After an arduous workout, I entered the small, hot, wood paneled room which was more crowded than usual. It was one of the only times I had been in the sauna without hearing the whining of music coming through earbuds. Guys were actually conversing with each other.
The banter was initially over sports and exercise routines. But then, the discussion turned to experiences of aging and gaining weight. The men were different races and ranged in age from the mid 20s to the late 50s.
“I’m 57.” One guy said. “Once you hit 50, the weight just creeps up on you.”
“Man, that started happenin to me at 40!” another added.
My eyes were closed when I heard a crackle followed by a long wheeze. I opened my eyes and noticed that almost everyone in that room had a plastic water bottle. Wow! I thought… good for hydration, but drinking water from hot plastic?
One younger guy sitting next to me told the group how he had gained 50 pounds in the last year after he had started to work out. He was chunky, but not obese. By his side sat an oversized, purple opaque plastic water bottle with a ribbed plastic straw.
“You got man-boobs to boot!” One guy teased, laughing.
“Yeah, I got ’em too.” Another guy added. “I don’t know how that happened!”
Should I say something? I held back.
In this pack, I didn’t feel comfortable playing teacher.
I left the room and took a shower, feeling as if I had missed an opportunity to help a few people.
What are Man Boobs?
Many people think that “man-boobs” are merely excess fat. In other words, that when a man gains weight, he deposits fat in his breast. That’s not actually correct.
Man-boobs do contain fat, but they also contain breast tissue, a condition medically referred to as gynecomastia.

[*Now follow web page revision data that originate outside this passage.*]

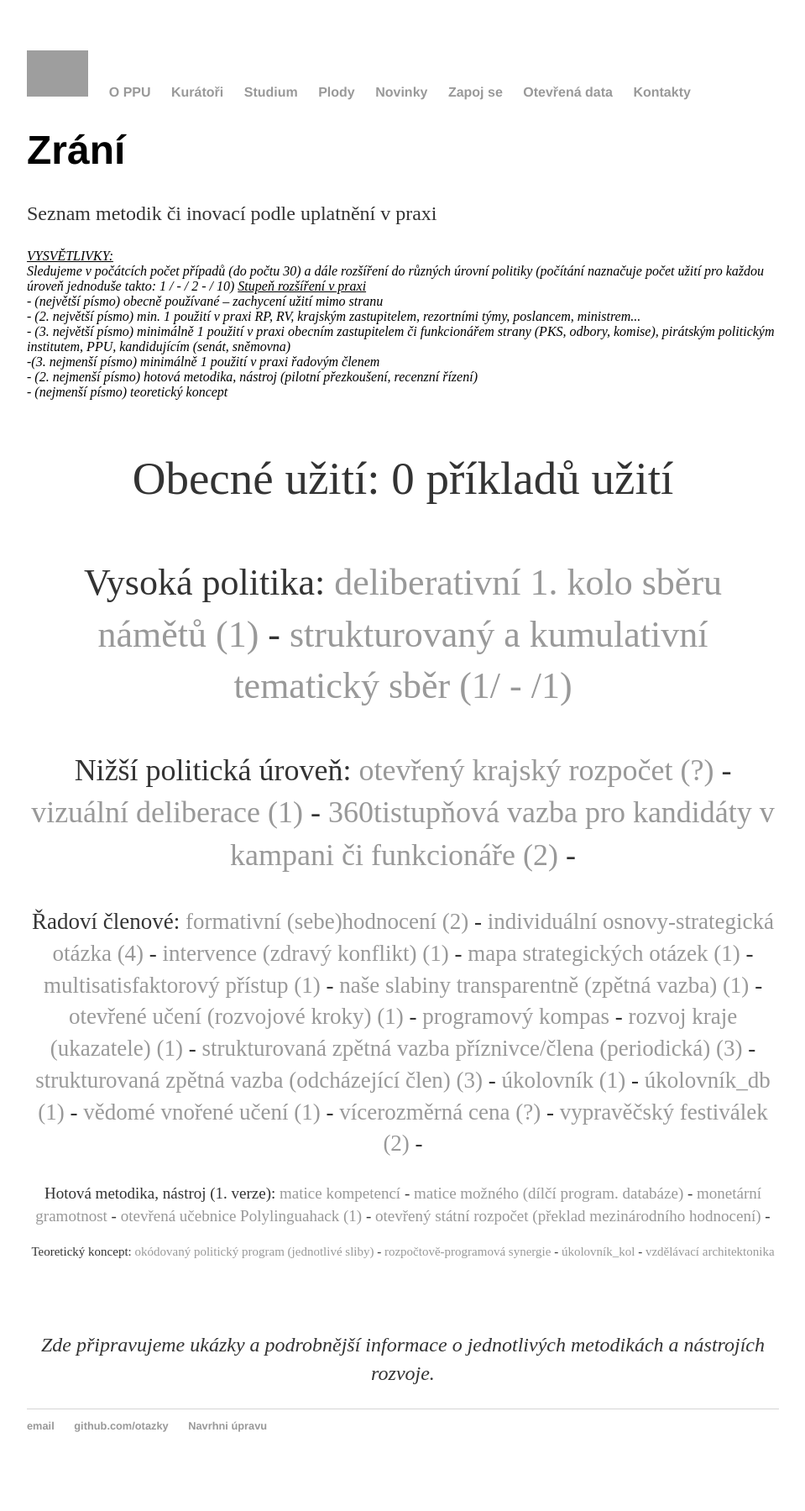
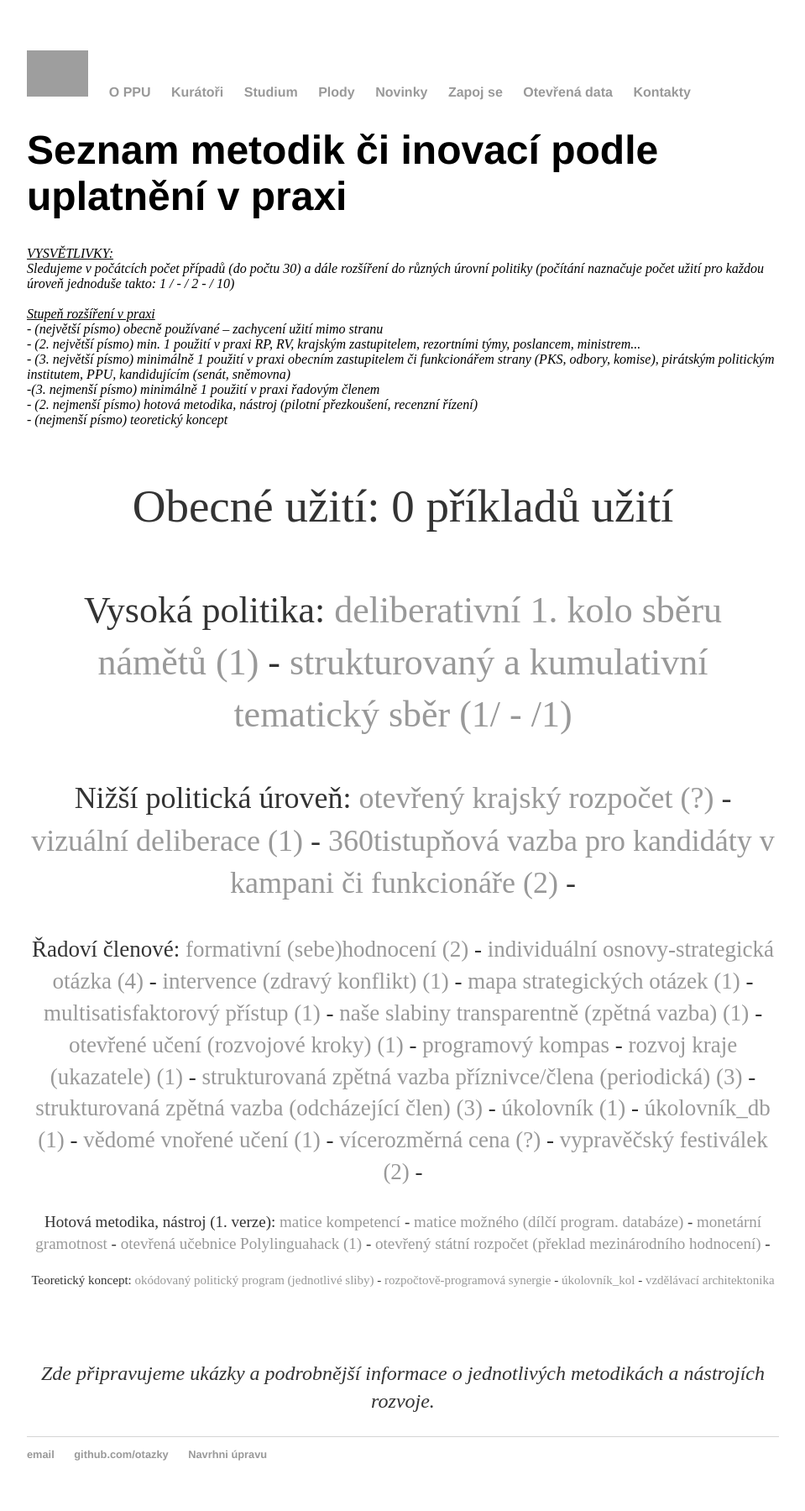
Before and after one commit to otazky/otazky.github.io, a Jekyll site: the page built from plody/index.html, in a window 1280 px wide. Shown: the whole page at 84% size, without its empty margins (160-1119 px from the left). Built offline with Jekyll 4.4.1, drawn with Linux system fonts in a browser that asks for light colours; before the commit the page ends 1765 px from its top, so only the background shows below that; grey boxes are pictures that could not be loaded.

Commit message:
Úprava záhlaví

```diff
--- a/plody/index.html
+++ b/plody/index.html
@@ -1,17 +1,14 @@
 ---
 layout: default
-title: Zrání
+title: Seznam metodik či inovací podle uplatnění v praxi
 ---
 
 <h1>{{ page.title }}</h1>
 
-<p>
-    Seznam metodik či inovací podle uplatnění v praxi
-</p>
-
 <i>
 <u>VYSVĚTLIVKY: </u><br>
-Sledujeme v počátcích počet případů (do počtu 30) a dále rozšíření do různých úrovní politiky (počítání naznačuje počet užití pro každou úroveň jednoduše takto: 1 / - / 2 - / 10)
+Sledujeme v počátcích počet případů (do počtu 30) a dále rozšíření do různých úrovní politiky
+    (počítání naznačuje počet užití pro každou úroveň jednoduše takto: 1 / - / 2 - / 10) <br><br>
 
 
 <u>Stupeň rozšíření v praxi</u><br>
```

As a radiologist, I see men with breast tissue all the time. CT scans clearly show this condition because they allow a view through the body separating out structures of differing density. Breast tissue is denser than fat.
Twenty-five years ago, gynecomastia was something I saw once in awhile, perhaps 2 or 3 times a week. It was a condition often seen in patients with alcohol related liver disease. Now, I see gynecomastia throughout the day, everyday. It is common in children as well as in middle aged and older men.
Why is this happening?
Breast tissue develops in response to estrogen. It’s not normal for a man to produce excess estrogen. So where is it coming from?
Have you heard of estrogen mimicking compounds? These chemicals are in our plastics, synthetic fragrances, food additives, and personal care products. The scientific literature is replete with articles describing the estrogenic effects of many of these compounds. Yet, there are almost no articles calling out these chemicals as causing diseases associated with excessive estrogen, among them, gynecomastia in men and breast cancer. We know plastics contain these compounds. We also know that these chemicals leach into the food and water held within plastic containers. We know that plastic water and soda bottles are, and have been, a source of long term exposure to these chemicals for many of us, perhaps for decades.
Excess estrogen can lead to many health concerns, including breast cancer, endometrial cancer, cervical cancer, obesity, and gynecomastia. Are estrogen mimicking chemicals responsible for the dramatic increase in the incidence of breast cancer, now affecting 1 in 8 women during their lifetime in the US?! One recent article showed an association of PCB 138 with breast cancer and called for further environmental epidemiological analysis to assess the association of other chemicals such as phthalates, BPA and other PCBs with the development of cancer.
Even though it hasn’t been proved yet, it makes sense to me that these chemicals can cause noticeable hormonal effects on our bodies, and yes, may cause cancer.
So when you read about estrogen mimicking chemicals within a product that you are going to eat from, drink from, put on, or inhale, take that information seriously. Assume these chemicals ARE affecting your health and the health of your family. Although these chemicals are pretty much ubiquitous in our environment, it is possible to consciously decrease your exposure to them. Limit the frequency you drink from plastic bottles. Read up on your personal care products and try to eliminate those that contain these contaminants. A review of these product lists in the environmental working group (EWG) website is a great place to do some research.
Back in the Locker Room
After showering and getting dressed, I saw the younger guy with gynecomastia and struck up a conversation.
“I don’t mean to neb into your personal business, but I overheard you say that you gained a lot of weight this past year.”
“Yeah, man” he said. “I can’t figure it out.”
I then told him about the chemicals in his plastic water bottle and suggested that he get a glass bottle or a stainless steel bottle instead. I could see a light turn on in his eye and he said… “You know, that makes a lot of sense.”
I told him that I didn’t think it was necessarily going to be a cure for his weight gain, but it would be a step in the right direction.
He was appreciative and I went home feeling helpful.